Dick Smith went into voluntary administration in early January owing $390 million to creditors after being unable to access short-term funding following poor sales over the Christmas period.
It appointed McGrathNicol as its administrator to look at all options that could allow the business to keep operating as a going concern.
But Ferrier Hodgson, the receiver appointed by banks owed more than $140 million by Dick Smith, today said while a "significant number" of expressions of interest were made for the group, none had been acceptable.
It described the conclusion as a "very disappointing outcome".
"The offers were either significantly below liquidation values or highly conditional or both," Ferrier Hodgson said.
The remaining 301 Dick Smith stores in Australia and 62 stores in New Zealand will close over the next eight weeks, the receivers said.
Around 2890 staff across both countries will be affected.
All Australian employees will receive their entitlements in full ahead of secured creditors, Ferrier Hodgson said.
The firm said employees had been briefed on the closure today.
Dick Smith was floated by private equity firm Anchorage Capital Partners two years ago for $520 million after Anchorage bought the retailer from Woolworths in 2012 for $115 million.
The retailer's demise has been blamed on poor inventory management, misdirected product strategy and the wider struggles of the retail sector.
Poor product management forced the company late last year to write off $60 million in inventory - equal to 20 percent of its stock - before embarking on a massive fire sale in December.
The clearance - which offered in some cases discounts of up to 70 percent and was described as "suicidal" by rival retailer Gerry Harvey - was intended to offload excess inventory in a desperate attempt to restore the group's profitability.
But the fire sale failed to generate as much cash as expected, and Dick Smith's financiers forced it into receivership in early January with debts of $390 million.

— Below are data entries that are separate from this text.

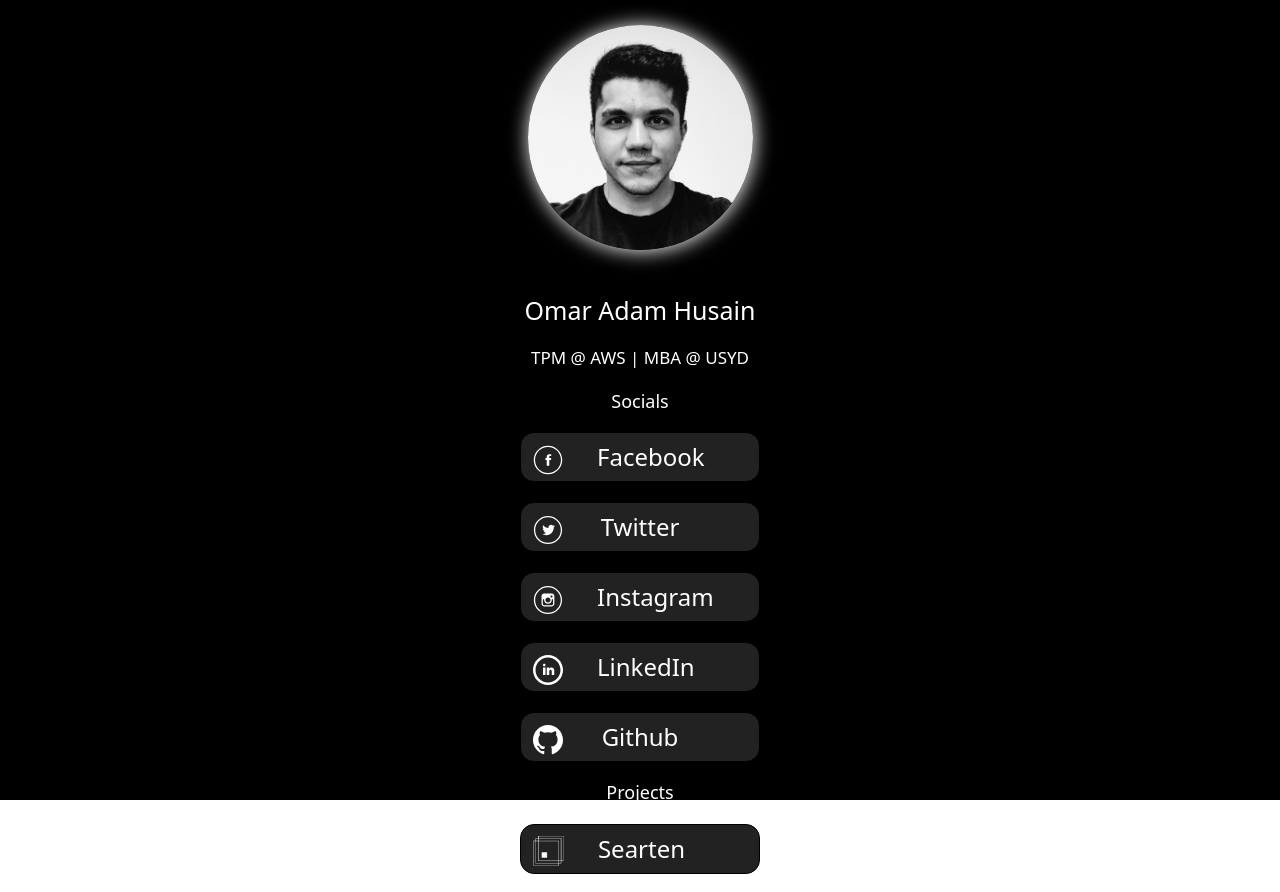
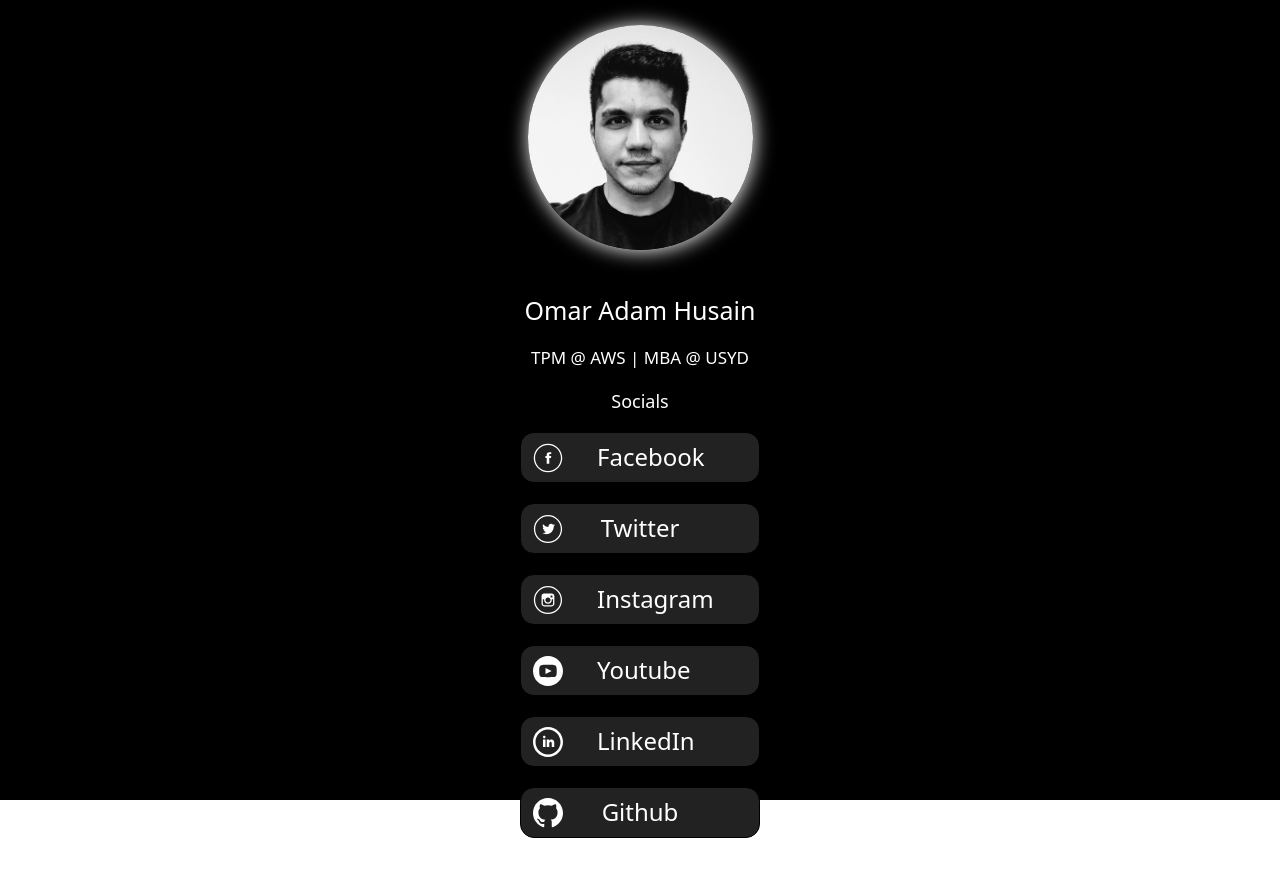
Before and after one commit to OmarAHusain/Omar.Cloud, a React (Create React App) app: page / in a window 1280 px wide. Shown: the top 892 px of the page. Built offline with nearby package versions, Linux system fonts and the light colour scheme; no server answers; what aws-amplify would draw is missing.

Commit message:
Final CSS changes

```diff
--- a/public/index.html
+++ b/public/index.html
@@ -6,15 +6,15 @@
     <meta name="viewport" content="width=device-width, initial-scale=1" />
     <meta name="theme-color" content="#000000" />
     <meta
-      name="description"
-      content="Web site created using create-react-app"
+      name="Omar.Cloud"
+      content="Omar's Website"
     />
-    <link rel="apple-touch-icon" href="%PUBLIC_URL%/logo192.png" />
+    <!--<link rel="apple-touch-icon" href="%PUBLIC_URL%/logo192.png" /> -->
     <!--
       manifest.json provides metadata used when your web app is installed on a
       user's mobile device or desktop. See https://developers.google.com/web/fundamentals/web-app-manifest/
     -->
-    <link rel="manifest" href="%PUBLIC_URL%/manifest.json" />
+    <!--<link rel="manifest" href="%PUBLIC_URL%/manifest.json" />-->
     <!--
       Notice the use of %PUBLIC_URL% in the tags above.
       It will be replaced with the URL of the `public` folder during the build.
@@ -24,7 +24,7 @@
       work correctly both with client-side routing and a non-root public URL.
       Learn how to configure a non-root public URL by running `npm run build`.
     -->
-    <title>React App</title>
+    <title>OMAR | CLOUD</title>
   </head>
   <body>
     <noscript>You need to enable JavaScript to run this app.</noscript>
--- a/src/App.css
+++ b/src/App.css
@@ -38,6 +38,16 @@
     vertical-align: middle;
     user-select: none;
     padding: .375rem .75rem;
+
+}
+
+.center-div a:hover {
+    color: white;
+    background-color: black;
+
+    filter: invert(1);
+    width: 260px;
+    transition: box-shadow 0.25s cubic-bezier(0.08, 0.59, 0.29, 0.99) 0s, border-color 0.25s cubic-bezier(0.08, 0.59, 0.29, 0.99) 0s, transform 0.25s cubic-bezier(0.08, 0.59, 0.29, 0.99) 0s, background-color 0.25s cubic-bezier(0.08, 0.59, 0.29, 0.99) 0s;
 }
 
 .profile-pic {
@@ -66,6 +76,7 @@
 
 .social-svg{
     margin-right: 10px;
+    margin-bottom: 3px;
 }
 
 .link-btn-div {
@@ -82,8 +93,9 @@
 }
 
 .link-img{
-    max-height: 30px;
+    max-height: 40px;
     margin-right: 10px;
+    filter: grayscale(100%);
 }
 
 .link {
--- a/src/App.js
+++ b/src/App.js
@@ -48,6 +48,13 @@
         />
 
         <SocialButton
+          name="Youtube"
+          link="https://www.youtube.com/channel/UCxt0uBqVhnRv4VfaUsNII7Q"
+          svgpath="M12 0c-6.627 0-12 5.373-12 12s5.373 12 12 12 12-5.373 12-12-5.373-12-12-12zm4.441 16.892c-2.102.144-6.784.144-8.883 0-2.276-.156-2.541-1.27-2.558-4.892.017-3.629.285-4.736 2.558-4.892 2.099-.144 6.782-.144 8.883 0 2.277.156 2.541 1.27 2.559 4.892-.018 3.629-.285 4.736-2.559 4.892zm-6.441-7.234l4.917 2.338-4.917 2.346v-4.684z"
+          viewbox="0 0 24 24"
+        />
+
+        <SocialButton
           name="LinkedIn"
           link="https://linkedin.com/in/OmarAHusain"
           svgpath="M12 2c5.514 0 10 4.486 10 10s-4.486 10-10 10-10-4.486-10-10 4.486-10 10-10zm0-2c-6.627 0-12 5.373-12 12s5.373 12 12 12 12-5.373 12-12-5.373-12-12-12zm-2 8c0 .557-.447 1.008-1 1.008s-1-.45-1-1.008c0-.557.447-1.008 1-1.008s1 .452 1 1.008zm0 2h-2v6h2v-6zm3 0h-2v6h2v-2.861c0-1.722 2.002-1.881 2.002 0v2.861h1.998v-3.359c0-3.284-3.128-3.164-4-1.548v-1.093z"
```
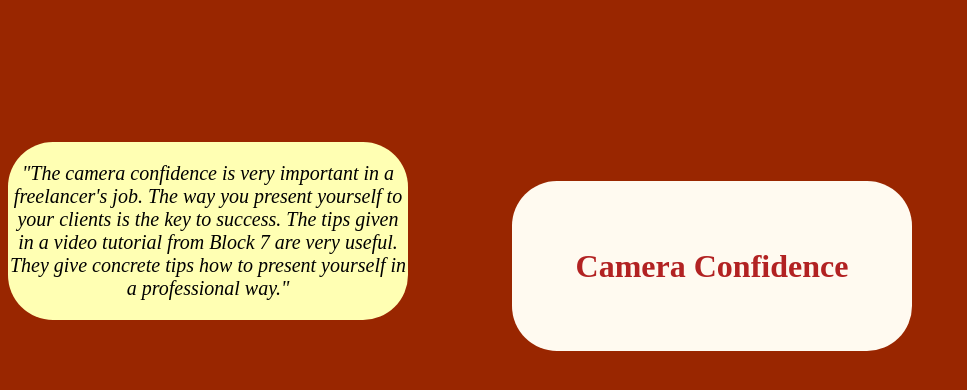
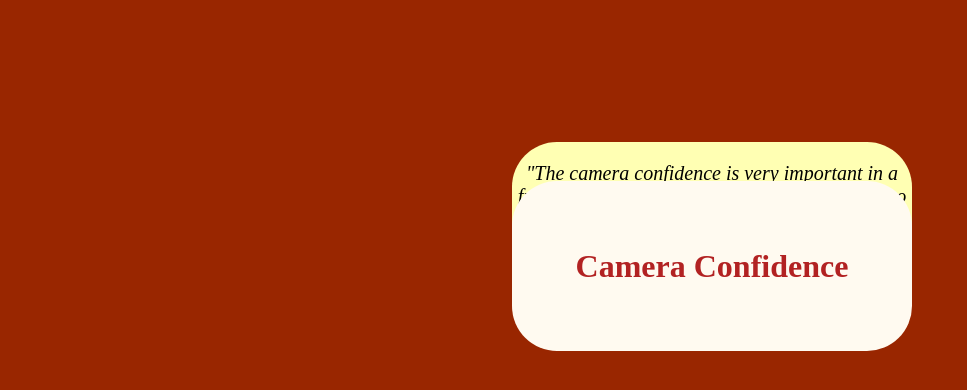
Before and after one commit to AgataKondzior/Block_7, a plain HTML site: page index.html in a window 1280 px wide. Both pictures are taken after a click on the element "Camera Confidence". Shown: the whole page, without its empty margins (0-967 px from the left). Drawn offline with Linux system fonts and the light colour scheme.

Commit message:
Update style.css

```diff
--- a/style.css
+++ b/style.css
@@ -29,7 +29,7 @@ h1 {
 
 .hidden {
      position: absolute;
-	 left:40%px;
+	 left: 40%;
 	 bottom: 60%;
 	 z-index: 1;
      width: 400px;
```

The receivers at the time said it was "business as usual" for the company while they looked at options to either split up or sell the business.
The retailer has been contacted for comment.